Roads Service blind to best practice

As with many of Belfast’s investments in cycling – mainly unenforceable advisory cycle lanes – this is a wasted opportunity. This section is part of a 4.7km project, with cycle lanes or shared paths mostly on both sides of the dual carriageway. The total project spend was just £77,000, very modest when compared to European norms, but money spent nonetheless – and now lost to inadequate infrastructure.

These excerpts from the Roads Service Progress Report to Castlereagh Borough Council (where this road is located) in August 2006 highlight the aspirational rhetoric on local cycling infrastructure, which isn’t matched in reality:

“Whilst usage levels of these routes are not high, they were intended to separate cyclists from other vehicles on heavily trafficked roads to increase safety.”

By any measure, the Upper Knockbreda Road is a fast and busy dual carriageway, despite the 40mph limit. Putting a mandatory cycle lane on the road is not separation, and cyclists would struggle to feel safe here.
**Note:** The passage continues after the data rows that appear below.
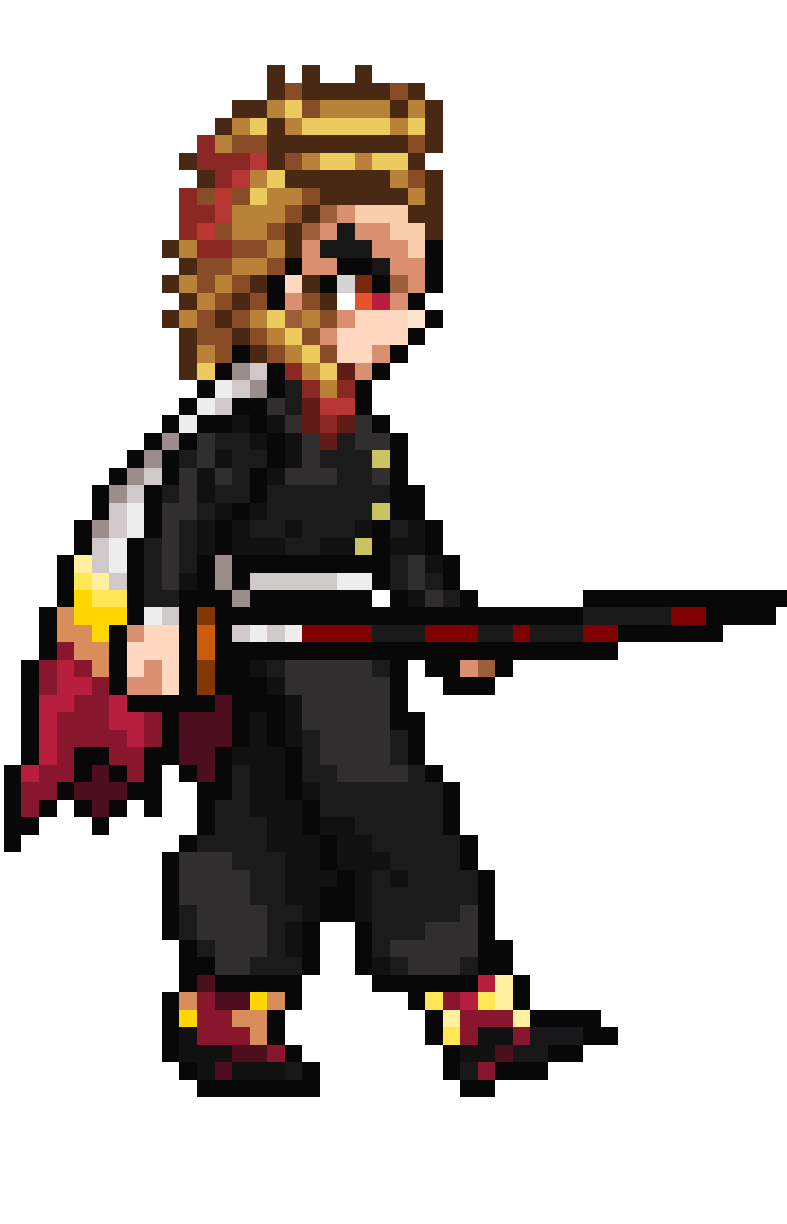
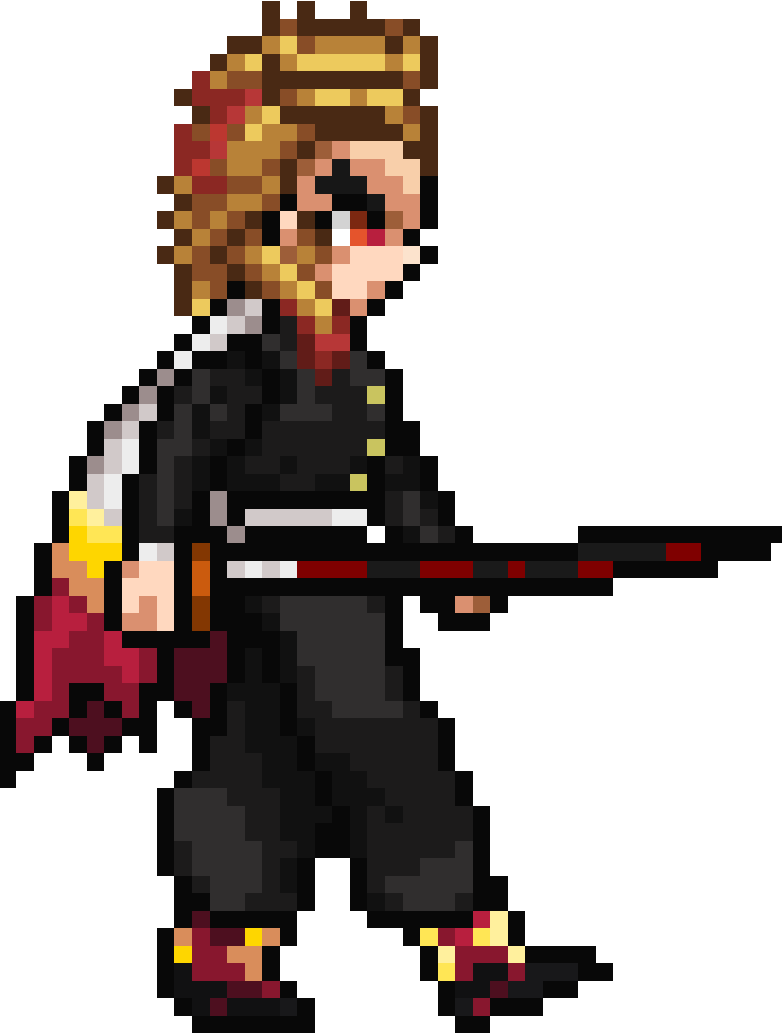
ahmed

Changed region(s): [[0.0, 0.0, 1.0, 1.0], [0.399, 0.6499, 0.491, 0.7118]]

diff --git a/DungeonSlayer.cpp b/DungeonSlayer.cpp
@@ -10,7 +10,21 @@ enum state
 state curr_state = state::idle;
 
 int pagenum = 69;
+char playerstate = 'i';
+/*
 
+     i   idle
+     r   run
+     h   hit
+     b   base
+     z   zmove
+     x   xmove,
+     c   cmove
+     v   vmove
+     d   dead
+     w   walk
+
+*/
 int Player_Health = 100;
 Vector2f velocity = { 0, 0 };
 
@@ -54,7 +68,7 @@ Sprite Room;
 
 // Game functions
 void menu_handler();
-void UpdateAnimationCounter(int maximagecounter);
+void UpdateAnimationCounter(int maximagecounterc);
 void Switch_States();
 void Game_play(RenderWindow& window);
 void update();
@@ -152,21 +166,21 @@ void playerMovement()
    
 }
 
-void setTextures() 
+void setTextures()
 {
     // Menu   
     mainmenubg.loadFromFile("Main Menu.jpg");
     bg.setTexture(mainmenubg);
     bg.setScale(0.5, 0.5);
-    
+
     // Room
     room.loadFromFile("mapV2.png");
     Room.setTexture(room);
     Room.setScale(3.8, 3.333);
-    Room.setOrigin(room.getSize().x/2,room.getSize().y/2 );
-    Room.setPosition(0,178*16);
-    
-    // Player
+    Room.setOrigin(room.getSize().x / 2, room.getSize().y / 2);
+    Room.setPosition(0, 178 * 16);
+
+    //Player
     Idle.loadFromFile("Idle.png");
     Player.setTexture(Idle);
     Player.setScale(0.125, 0.125);
@@ -174,14 +188,17 @@ void setTextures()
     Player.setPosition(-500, 7000);
     for (int i = 0; i < 8; i++) {
         RunAnimation[i].loadFromFile("Run/run" + to_string(i) + ".png");
-    } 
+    }
     for (int i = 0; i < 5; i++) {
         Zmove[i].loadFromFile("Z move/Zmove" + to_string(i) + ".png");
     }
     for (int i = 0; i < 6; i++) {
-       walkAnimation[i].loadFromFile("walk/Walk" + to_string(i) + ".png");
+        walkAnimation[i].loadFromFile("walk/Walk" + to_string(i) + ".png");
     }
 
+    for (int i = 0; i < 5; i++) {
+        BaseAttack[i].loadFromFile("base/Base" + to_string(i) + ".png");
+    }
 }
 
 void checkCollisions()
@@ -219,59 +236,104 @@ void Switch_States()
 
     if ((Keyboard::isKeyPressed(Keyboard::A)  || Keyboard::isKeyPressed(Keyboard::D)  || Keyboard::isKeyPressed(Keyboard::S)  || Keyboard::isKeyPressed(Keyboard::W)) && Keyboard::isKeyPressed(Keyboard::LShift))
     {
-         curr_state = state::run;
+        playerstate = 'r';
+        curr_state = state::run;
     }
      else if (Keyboard::isKeyPressed(Keyboard::A) || Keyboard::isKeyPressed(Keyboard::D) || Keyboard::isKeyPressed(Keyboard::S) || Keyboard::isKeyPressed(Keyboard::W))
      {
+        playerstate = 'w';
         curr_state = state::walk;
      }
-    else
-    {
-        curr_state = state::idle;
-    }
-    if (Keyboard::isKeyPressed(Keyboard::Z))
-    {
+     else
+     {
+        playerstate = 'i';
+          curr_state = state::idle;
+     }
+    
+      if (Keyboard::isKeyPressed(Keyboard::Space))
+     {
+        playerstate = 'b';
+         curr_state = state::base;
+     }
+     if (Keyboard::isKeyPressed(Keyboard::Z))
+     {
+        playerstate = 'z';
         curr_state = state::zmove;
-    } 
-    if (Keyboard::isKeyPressed(Keyboard::X))
-    {
+     } 
+     if (Keyboard::isKeyPressed(Keyboard::X))
+     {
         curr_state = state::xmove;
-    }
-    if (Keyboard::isKeyPressed(Keyboard::C))
-    {
+     }
+     if (Keyboard::isKeyPressed(Keyboard::C))
+     {
         curr_state = state::cmove;
-    }
-    if (Keyboard::isKeyPressed(Keyboard::V))
-    {
+     }
+     if (Keyboard::isKeyPressed(Keyboard::V))
+     {
         curr_state = state::vmove;
-    }
-    if (Player_Health <= 0)
-    {
+     }
+     if (Player_Health <= 0)
+     {
         curr_state = state::dead;
-    }
+     }
+    
  
-    switch (curr_state)
+   /* switch (curr_state)
     {
         case state::run: UpdateAnimationCounter(8); Player.setTexture(RunAnimation[ImageCounter]); break;
         case state::walk: UpdateAnimationCounter(6); Player.setTexture(walkAnimation[ImageCounter]); break;
         case state::idle:; Player.setTexture(Idle); break;
         case state::zmove: UpdateAnimationCounter(5); Player.setTexture(Zmove[ImageCounter]); break;
+        case state::base:  UpdateAnimationCounter(5); Player.setTexture(BaseAttack[ImageCounter]); break;
+    }*/
+    
+    if (playerstate == 'r') {
+        UpdateAnimationCounter(8);
+        Player.setTexture(RunAnimation[ImageCounter]);
     }
+    else if (playerstate == 'w') {
+        UpdateAnimationCounter(6);
+        Player.setTexture(walkAnimation[ImageCounter]);
+    }
+    else if (playerstate == 'i') {
+        Player.setTexture(Idle);
+    }
+    else if (playerstate == 'z') {
+
+            UpdateAnimationCounter(5);
+            Player.setTexture(Zmove[ImageCounter]);
+            Player.setScale(0.15, 0.15);
+        
+
+    }
+    else if (playerstate == 'b') {
+
+        UpdateAnimationCounter(5);
+        Player.setTexture(BaseAttack[ImageCounter]);
+
+
+    }
+   
 }
 
 void UpdateAnimationCounter(int maximagecounter)
 {
-    AnimationCounter += playerdeltatime;
-    if (AnimationCounter >= AnimationSwitchTime)
-    {
-        AnimationCounter = 0;
-        ImageCounter++;
-        if (ImageCounter >= maximagecounter)
+   
+        AnimationCounter += playerdeltatime;
+        if (AnimationCounter >= AnimationSwitchTime)
         {
-            finishedanimationonce = true;
-            ImageCounter = 0;
+            AnimationCounter = 0;
+            ImageCounter++;
+            if (ImageCounter >= maximagecounter)
+            {
+                
+                ImageCounter = 0;
+            }
         }
-    }
+    
+   
+  
+      
 }
 
 void menu_handler()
“Other cities in GB and in Europe (including those with climatic and topographical characteristics similar to our own) have changed the transport habits of their citizens and achieved proportions of journeys made by bicycle many times higher than here. It is clear that if good facilities are provided and marketed, people will be happy to use them in very significant numbers, to their own benefit, and to the benefit the environment.”

Roads Service are keen to reference best practice from Europe here, and even go some way to knocking down a tired argument about climate being a unique barrier to cycling uptake in Belfast. But it is disingenuous to place this in a report, when the cycle facilities provided do not come close to European best practice. Interestingly, despite this being one of Belfast’s longest mandatory cycle lanes, and on a key strategic transport route, there are no cycle counters installed to measure usage. Belfast has a number of these, which have shown an overall increase of 152% during the time this particular route has been operating. But usage here remains unrecorded.

Belfast cyclists are becoming more aware of the attitudes within Roads Service to cycling as transport, ranging from indifference to hostility, laced with a lack of understanding of cycle users’ needs. Recent initiatives such as Reclaim Belfast’s Cycle Lanes are demonstrating that even our inadequate infrastructure isn’t available when it should be.

However Roads Service must maintain the appearance that active travel is core to it’s investment. The June 2002 report to Castlereagh Borough Council was fronted by an image of the redesigned Knock dual carriageway, as a high profile example of cycling needs being catered for. It speaks volumes for the understanding and importance of cycling to Roads Service that no-one had the wit to notice the two cars illegally blocking the mandatory cycle lane. This was clearly during the afternoon school run, at the very time the cycle lane should be used most (if you’d feel happy letting your children use the lane).

How long can Belfast ignore the Dutch?

There are plenty of areas in Belfast with no cycling infrastructure at all which need urgent attention. It is unreasonable to ask for a Dutch-style cycle track to be built on this road in the short term – in many ways the cycling ship has sailed on this road. For future projects with adequate road space, Roads Service need to understand that there is a better way to design cycle infrastructure. Public money is spent by Roads Service on cycling measures which are designed to fit in where possible, leaving a disjointed, confusing and muddled network, unfit for use by all ages, and failing to provide safe high quality cycle tracks to attract more people out of their cars.

Roads Service need to be directed, and empowered, by pressing targets and dedicated budget to design projects with the needs of cycle users at their core. We can’t afford to keep missing opportunities like this.

It’s no mistake that cycling levels and safety are so good in the Netherlands. It is a mistake to think that we can ignore best practice, and try to design successful cycle networks which cater for motorists’ needs rather than cyclists. While we continue down this path we waste good money, and waste chances to make a real impact on Belfast cycling.